What you have to do ▸
In the entries that follow, how many lines hold "link"? Nothing but the number is expected.

Data shown ▸
=== Section Start ===
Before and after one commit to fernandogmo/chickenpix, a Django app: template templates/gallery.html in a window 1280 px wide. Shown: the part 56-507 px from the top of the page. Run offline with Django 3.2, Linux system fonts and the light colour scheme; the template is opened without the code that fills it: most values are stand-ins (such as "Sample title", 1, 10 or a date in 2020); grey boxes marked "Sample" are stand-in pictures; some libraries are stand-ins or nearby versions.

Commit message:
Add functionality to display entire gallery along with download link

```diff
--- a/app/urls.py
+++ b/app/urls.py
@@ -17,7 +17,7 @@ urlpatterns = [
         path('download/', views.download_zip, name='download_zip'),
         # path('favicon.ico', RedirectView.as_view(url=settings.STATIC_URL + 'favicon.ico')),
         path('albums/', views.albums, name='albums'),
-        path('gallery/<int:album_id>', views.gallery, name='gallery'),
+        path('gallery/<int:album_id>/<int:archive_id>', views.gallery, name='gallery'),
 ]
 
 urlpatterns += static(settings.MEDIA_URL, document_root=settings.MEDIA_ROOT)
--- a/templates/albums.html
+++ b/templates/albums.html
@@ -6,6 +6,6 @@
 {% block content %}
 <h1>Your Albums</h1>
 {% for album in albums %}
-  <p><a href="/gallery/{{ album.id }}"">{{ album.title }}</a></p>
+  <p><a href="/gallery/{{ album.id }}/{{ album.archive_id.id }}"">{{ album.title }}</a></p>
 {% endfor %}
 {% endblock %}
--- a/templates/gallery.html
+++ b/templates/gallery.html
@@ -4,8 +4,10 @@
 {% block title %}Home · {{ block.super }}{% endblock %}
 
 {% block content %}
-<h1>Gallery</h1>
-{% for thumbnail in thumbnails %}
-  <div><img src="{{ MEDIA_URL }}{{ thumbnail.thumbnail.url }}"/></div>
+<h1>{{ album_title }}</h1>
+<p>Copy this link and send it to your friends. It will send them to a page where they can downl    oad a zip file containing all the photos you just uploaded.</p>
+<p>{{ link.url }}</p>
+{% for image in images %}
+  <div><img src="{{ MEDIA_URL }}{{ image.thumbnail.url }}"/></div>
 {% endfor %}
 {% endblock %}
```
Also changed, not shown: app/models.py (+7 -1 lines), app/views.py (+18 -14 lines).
=== Section End ===
Answer area ▸
3